**Goal of the exercise**
Reproduce the records below in full and without edits, omitting images.
######
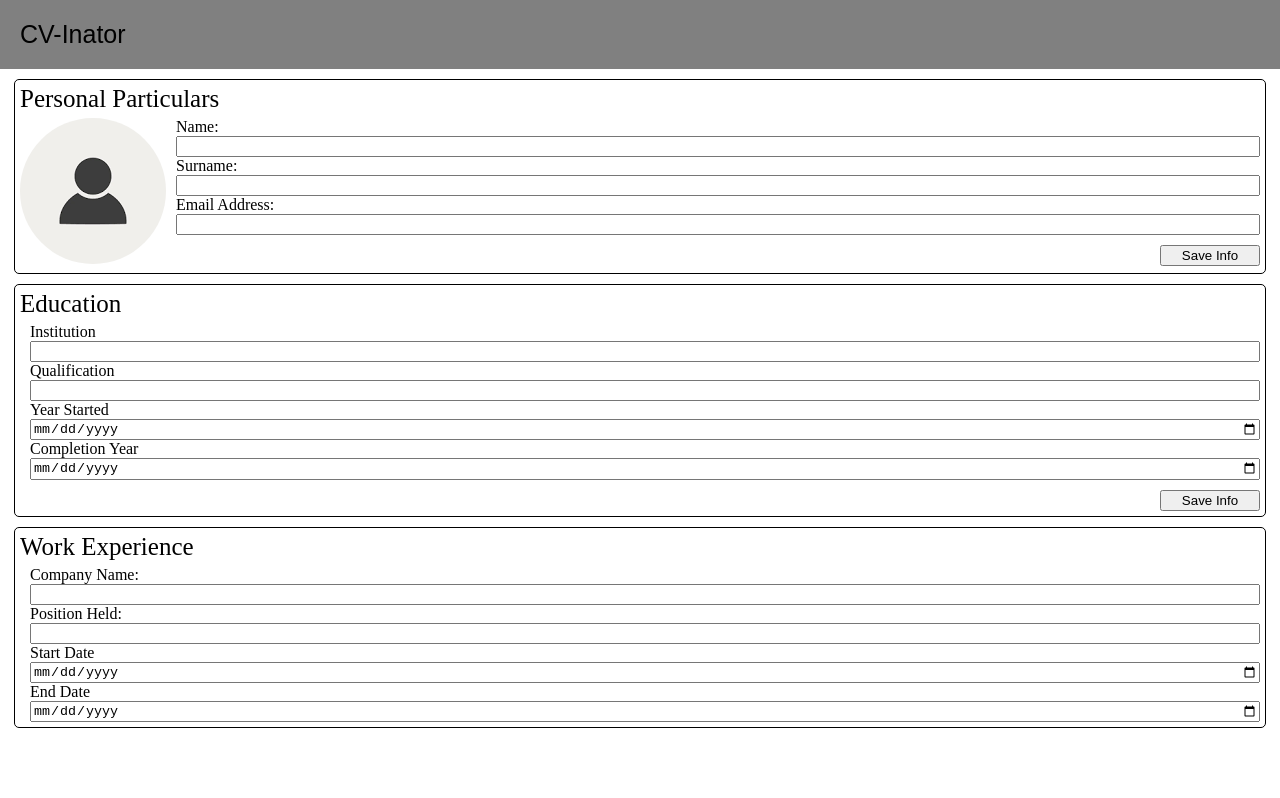
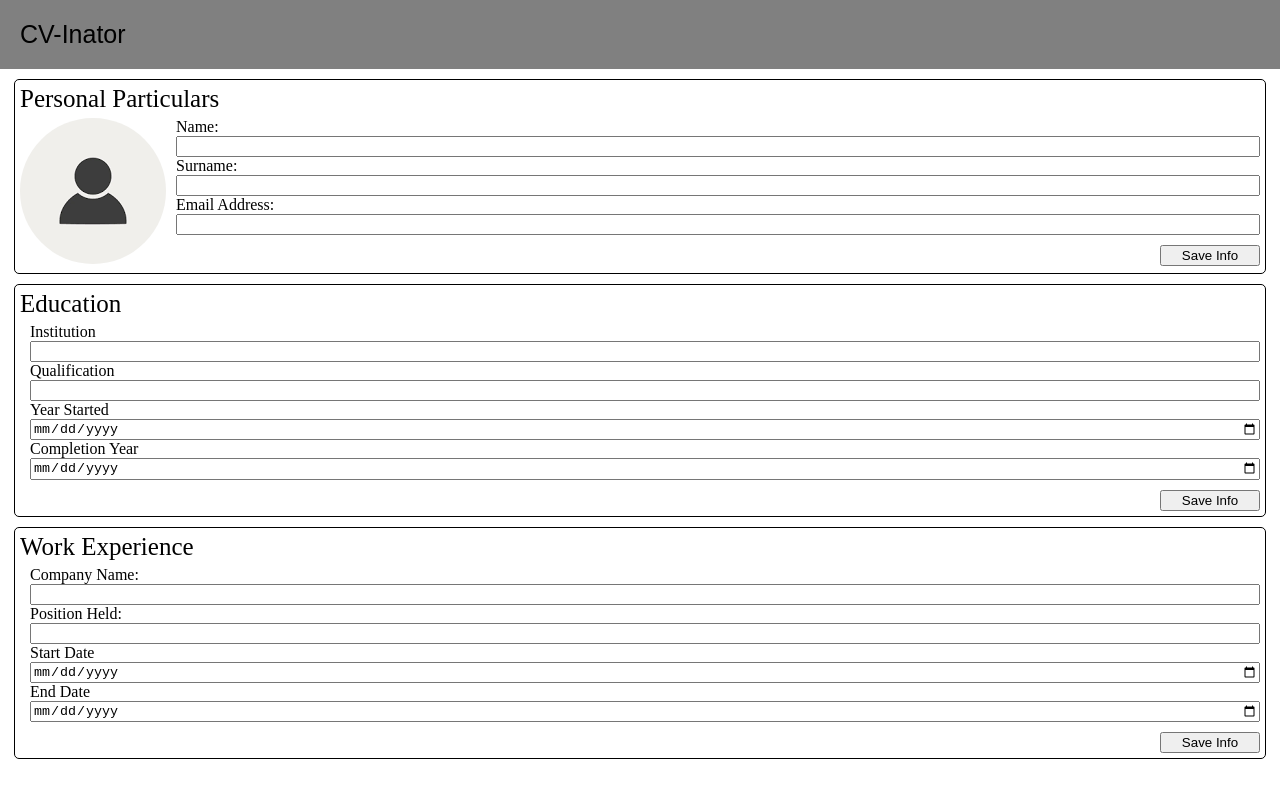
Before and after one commit to SKYWVRD/cv-builder, a React (Create React App) app: page / in a window 1280 px wide. Built offline with nearby package versions, Linux system fonts and the light colour scheme.

Commit message:
Finalize experience form and add to main component

```diff
--- a/src/components/main-components/Experience.js
+++ b/src/components/main-components/Experience.js
@@ -60,7 +60,7 @@ const Form = ( { experienceInfo, isSaved, handleSaved, handleChange }) => {
                 <input
                     name='positionHeld'
                     type='text'
-                    value={experienceInfo.companyName}
+                    value={experienceInfo.positionHeld}
                     onChange={handleChange}
                 />
             }
@@ -86,6 +86,12 @@ const Form = ( { experienceInfo, isSaved, handleSaved, handleChange }) => {
                     onChange={handleChange}
                 />
             }
+            <input className='submit-button'
+                name='submit'
+                type='button'
+                value={isSaved? 'Edit Info': 'Save Info'}
+                onClick={handleSaved}
+            />
 
         </form>
     )
```
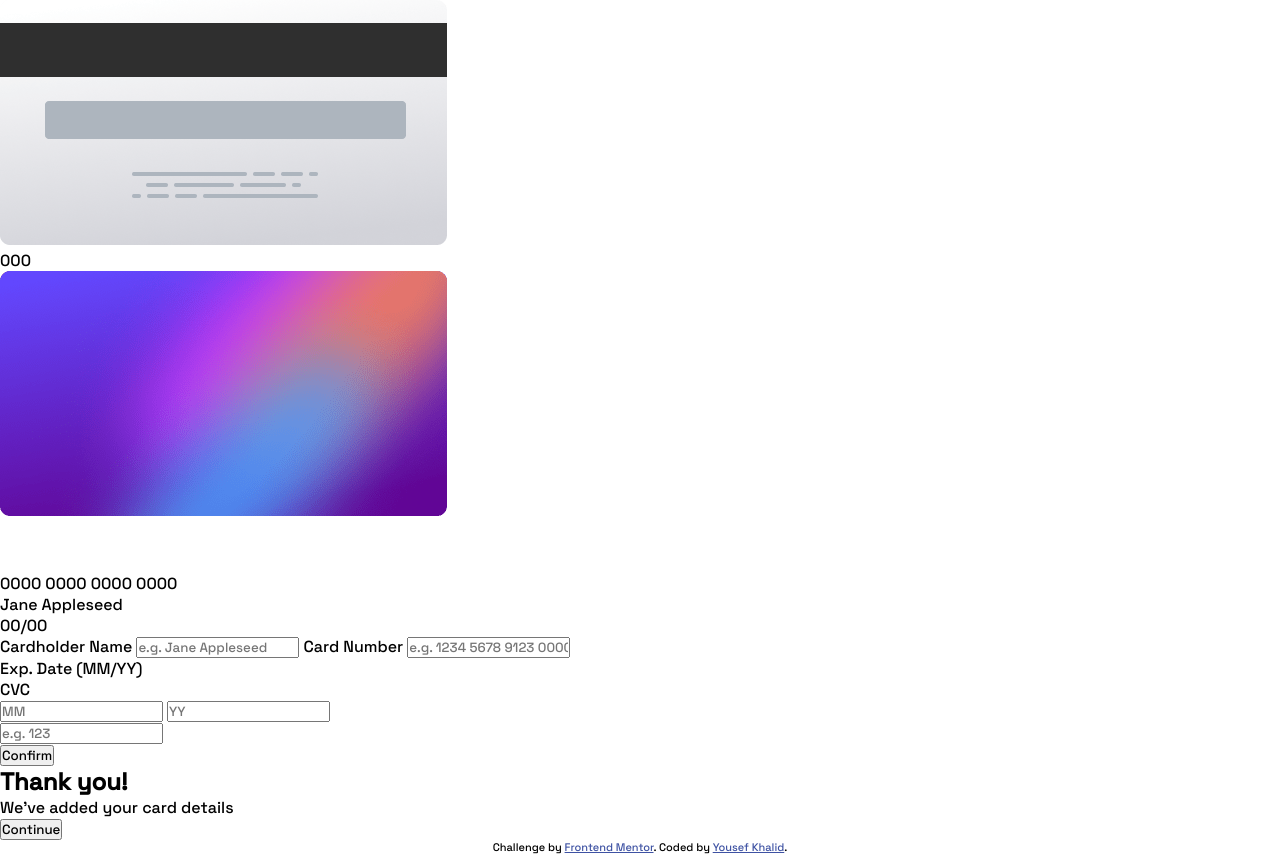
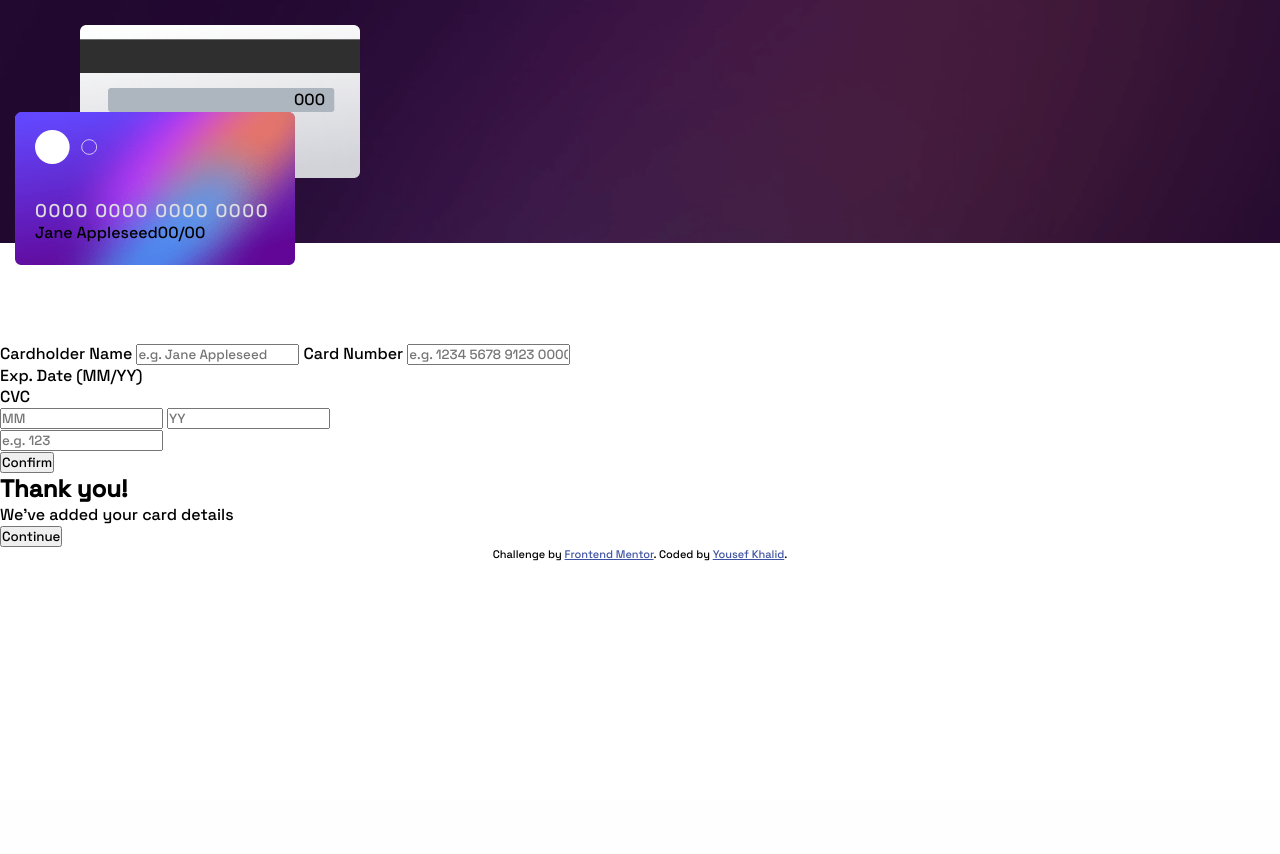
Before and after one commit to YousefKhalid-iq/interactive-card-details-form-main, a PHP site: page / in a window 1280 px wide. After the commit the page ends 561 px from the top, so only its background shows below. Run offline with PHP 8.4, Linux system fonts and the light colour scheme.

Commit message:
styling the first section

```diff
--- a/css/style.css
+++ b/css/style.css
@@ -6,8 +6,73 @@
   box-sizing: border-box;
 }
 
-.date__output__cont {
+body {
+  background-color: hsl(0deg, 0%, 100%);
+}
+
+.display__cont {
+  background-image: url("/images/bg-main-mobile.png");
+  background-repeat: no-repeat;
+  z-index: -1;
+  background-size: 100%;
+  height: 50%;
+}
+
+.backcard__img__cont, .frontcard__img__cont {
+  position: relative;
+  z-index: 1;
+  width: 280px;
+}
+
+.backcard__img, .frontcard__img {
+  width: 280px;
+  display: block;
+  margin: 0 auto;
+  position: absolute;
+  z-index: -1;
+}
+
+.backcard__img {
+  left: 80px;
+  top: 25px;
+}
+
+.frontcard__img {
+  top: 112px;
+  left: 15px;
+}
+
+.main__cvc {
+  position: absolute;
+  top: 89px;
+  right: -45px;
+}
+
+.circles__img {
+  margin-top: 130px;
+  width: 22%;
+  margin-left: 35px;
+}
+
+.frontcard__content {
+  margin-top: 30px;
+  margin-left: 35px;
+  width: 100%;
+}
+
+.date__name__output__cont {
   display: flex;
+}
+
+.main__number {
+  font-size: 1.15rem;
+  color: hsl(270deg, 3%, 87%);
+  width: 100%;
+  letter-spacing: 0.1rem;
+}
+
+form {
+  margin-top: 100px;
 }
 
 .attribution {
--- a/css/style.scss
+++ b/css/style.scss
@@ -10,15 +10,86 @@
 //   - Linear gradient (active input  border): hsl(249, 99%, 64%) to hsl(278, 94%, 30%)
 //   - Red (input errors): hsl(0, 100%, 66%)
 
+$white: hsl(0, 0%, 100%);
+$light_grayish_violet: hsl(270, 3%, 87%);
+$dark_grayish_violet: hsl(279, 6%, 55%);
+$very_dark_violet: hsl(278, 68%, 11%);
+$red_input_errors: hsl(0, 100%, 66%);
+$light_blue: hsl(228, 45%, 44%);
+
 * {
   font-family: 'Space Grotesk', sans-serif;
   margin: 0;
   padding: 0;
   box-sizing: border-box;
 }
+body {
+  background-color: $white;
+}
 
-.date__output__cont {
+.display__cont {
+  background-image: url("/images/bg-main-mobile.png");
+  background-repeat: no-repeat;
+  z-index: -1;
+  background-size: 100%;
+  height: 50%;
+}
+
+.backcard__img__cont, .frontcard__img__cont {
+  position: relative;
+  z-index: 1;
+  width: 280px;
+}
+
+.backcard__img, .frontcard__img {
+  width: 280px;
+  display: block;
+  margin: 0 auto;
+  position: absolute;
+  z-index: -1;
+}
+
+.backcard__img {
+  left: 80px;
+  top: 25px;
+}
+
+.frontcard__img {
+  top: 112px;
+  left: 15px;
+}
+
+.main__cvc {
+  position: absolute;
+  top: 89px;
+  right: -45px;
+}
+
+.circles__img {
+  margin-top: 130px;
+  width: 22%;
+  margin-left: 35px;
+}
+
+.frontcard__content {
+  margin-top: 30px;
+  margin-left: 35px;
+  width: 100%;
+}
+
+.date__name__output__cont {
   display: flex;
+}
+
+.main__number {
+  font-size: 1.15rem;
+  color: $light_grayish_violet;
+  width: 100%;
+  letter-spacing: 0.1rem;
+}
+
+form {
+  margin-top: 100px;
 }
 
 .attribution {
@@ -26,5 +97,5 @@
 }
 
 .attribution a {
-  color: hsl(228, 45%, 44%);
+  color: $light_blue;
 }
--- a/index.html
+++ b/index.html
@@ -11,19 +11,18 @@
   <div class="main__cont">
     <div class="display__cont">
       <div class="backcard__img__cont">
-        <img src="images/bg-card-back.png" alt="an image of the backside of a credit card">
+        <img src="images/bg-card-back.png" class="backcard__img" alt="an image of the backside of a credit card">
         <p class="main__cvc">000</p>
       </div>
-      <div class="frontcard__img_cont">
-        <img src="images/bg-card-front.png" alt="an image of the frontside of a credit card">
+      <div class="frontcard__img__cont">
+        <img src="images/bg-card-front.png" class="frontcard__img" alt="an image of the frontside of a credit card">
         <div class="circles__img__cont">
-          <img src="images/card-logo-big.svg" alt="">
-          <img src="images/card-logo-small.svg" alt="">
+          <img src="images/card-logo.svg" class="circles__img" alt="" role="presentation">
         </div>
         <div class="frontcard__content">
           <p class="main__number">0000 0000 0000 0000</p>
-          <p class="main__name" >Jane Appleseed</p>
-          <div class="date__output__cont">
+          <div class="date__name__output__cont">
+            <p class="main__name" >Jane Appleseed</p>
             <p class="main__date__firsthalf">00</p>
             <p class="main__date__/">/</p>
             <p class="main__date__secondhalf">00</p>
```
Also changed, not shown: images/card-logo-big.svg (deleted), images/card-logo.svg (renamed from images/card-logo-small.svg), 1 other file.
######
**Task response**
Before and after one commit to SKYWVRD/cv-builder, a React (Create React App) app: page / in a window 1280 px wide. Built offline with nearby package versions, Linux system fonts and the light colour scheme.

Commit message:
Finalize experience form and add to main component

```diff
--- a/src/components/main-components/Experience.js
+++ b/src/components/main-components/Experience.js
@@ -60,7 +60,7 @@ const Form = ( { experienceInfo, isSaved, handleSaved, handleChange }) => {
                 <input
                     name='positionHeld'
                     type='text'
-                    value={experienceInfo.companyName}
+                    value={experienceInfo.positionHeld}
                     onChange={handleChange}
                 />
             }
@@ -86,6 +86,12 @@ const Form = ( { experienceInfo, isSaved, handleSaved, handleChange }) => {
                     onChange={handleChange}
                 />
             }
+            <input className='submit-button'
+                name='submit'
+                type='button'
+                value={isSaved? 'Edit Info': 'Save Info'}
+                onClick={handleSaved}
+            />
 
         </form>
     )
```
Before and after one commit to YousefKhalid-iq/interactive-card-details-form-main, a PHP site: page / in a window 1280 px wide. After the commit the page ends 561 px from the top, so only its background shows below. Run offline with PHP 8.4, Linux system fonts and the light colour scheme.

Commit message:
styling the first section

```diff
--- a/css/style.css
+++ b/css/style.css
@@ -6,8 +6,73 @@
   box-sizing: border-box;
 }
 
-.date__output__cont {
+body {
+  background-color: hsl(0deg, 0%, 100%);
+}
+
+.display__cont {
+  background-image: url("/images/bg-main-mobile.png");
+  background-repeat: no-repeat;
+  z-index: -1;
+  background-size: 100%;
+  height: 50%;
+}
+
+.backcard__img__cont, .frontcard__img__cont {
+  position: relative;
+  z-index: 1;
+  width: 280px;
+}
+
+.backcard__img, .frontcard__img {
+  width: 280px;
+  display: block;
+  margin: 0 auto;
+  position: absolute;
+  z-index: -1;
+}
+
+.backcard__img {
+  left: 80px;
+  top: 25px;
+}
+
+.frontcard__img {
+  top: 112px;
+  left: 15px;
+}
+
+.main__cvc {
+  position: absolute;
+  top: 89px;
+  right: -45px;
+}
+
+.circles__img {
+  margin-top: 130px;
+  width: 22%;
+  margin-left: 35px;
+}
+
+.frontcard__content {
+  margin-top: 30px;
+  margin-left: 35px;
+  width: 100%;
+}
+
+.date__name__output__cont {
   display: flex;
+}
+
+.main__number {
+  font-size: 1.15rem;
+  color: hsl(270deg, 3%, 87%);
+  width: 100%;
+  letter-spacing: 0.1rem;
+}
+
+form {
+  margin-top: 100px;
 }
 
 .attribution {
--- a/css/style.scss
+++ b/css/style.scss
@@ -10,15 +10,86 @@
 //   - Linear gradient (active input  border): hsl(249, 99%, 64%) to hsl(278, 94%, 30%)
 //   - Red (input errors): hsl(0, 100%, 66%)
 
+$white: hsl(0, 0%, 100%);
+$light_grayish_violet: hsl(270, 3%, 87%);
+$dark_grayish_violet: hsl(279, 6%, 55%);
+$very_dark_violet: hsl(278, 68%, 11%);
+$red_input_errors: hsl(0, 100%, 66%);
+$light_blue: hsl(228, 45%, 44%);
+
 * {
   font-family: 'Space Grotesk', sans-serif;
   margin: 0;
   padding: 0;
   box-sizing: border-box;
 }
+body {
+  background-color: $white;
+}
 
-.date__output__cont {
+.display__cont {
+  background-image: url("/images/bg-main-mobile.png");
+  background-repeat: no-repeat;
+  z-index: -1;
+  background-size: 100%;
+  height: 50%;
+}
+
+.backcard__img__cont, .frontcard__img__cont {
+  position: relative;
+  z-index: 1;
+  width: 280px;
+}
+
+.backcard__img, .frontcard__img {
+  width: 280px;
+  display: block;
+  margin: 0 auto;
+  position: absolute;
+  z-index: -1;
+}
+
+.backcard__img {
+  left: 80px;
+  top: 25px;
+}
+
+.frontcard__img {
+  top: 112px;
+  left: 15px;
+}
+
+.main__cvc {
+  position: absolute;
+  top: 89px;
+  right: -45px;
+}
+
+.circles__img {
+  margin-top: 130px;
+  width: 22%;
+  margin-left: 35px;
+}
+
+.frontcard__content {
+  margin-top: 30px;
+  margin-left: 35px;
+  width: 100%;
+}
+
+.date__name__output__cont {
   display: flex;
+}
+
+.main__number {
+  font-size: 1.15rem;
+  color: $light_grayish_violet;
+  width: 100%;
+  letter-spacing: 0.1rem;
+}
+
+form {
+  margin-top: 100px;
 }
 
 .attribution {
@@ -26,5 +97,5 @@
 }
 
 .attribution a {
-  color: hsl(228, 45%, 44%);
+  color: $light_blue;
 }
--- a/index.html
+++ b/index.html
@@ -11,19 +11,18 @@
   <div class="main__cont">
     <div class="display__cont">
       <div class="backcard__img__cont">
-        <img src="images/bg-card-back.png" alt="an image of the backside of a credit card">
+        <img src="images/bg-card-back.png" class="backcard__img" alt="an image of the backside of a credit card">
         <p class="main__cvc">000</p>
       </div>
-      <div class="frontcard__img_cont">
-        <img src="images/bg-card-front.png" alt="an image of the frontside of a credit card">
+      <div class="frontcard__img__cont">
+        <img src="images/bg-card-front.png" class="frontcard__img" alt="an image of the frontside of a credit card">
         <div class="circles__img__cont">
-          <img src="images/card-logo-big.svg" alt="">
-          <img src="images/card-logo-small.svg" alt="">
+          <img src="images/card-logo.svg" class="circles__img" alt="" role="presentation">
         </div>
         <div class="frontcard__content">
           <p class="main__number">0000 0000 0000 0000</p>
-          <p class="main__name" >Jane Appleseed</p>
-          <div class="date__output__cont">
+          <div class="date__name__output__cont">
+            <p class="main__name" >Jane Appleseed</p>
             <p class="main__date__firsthalf">00</p>
             <p class="main__date__/">/</p>
             <p class="main__date__secondhalf">00</p>
```
Also changed, not shown: images/card-logo-big.svg (deleted), images/card-logo.svg (renamed from images/card-logo-small.svg), 1 other file.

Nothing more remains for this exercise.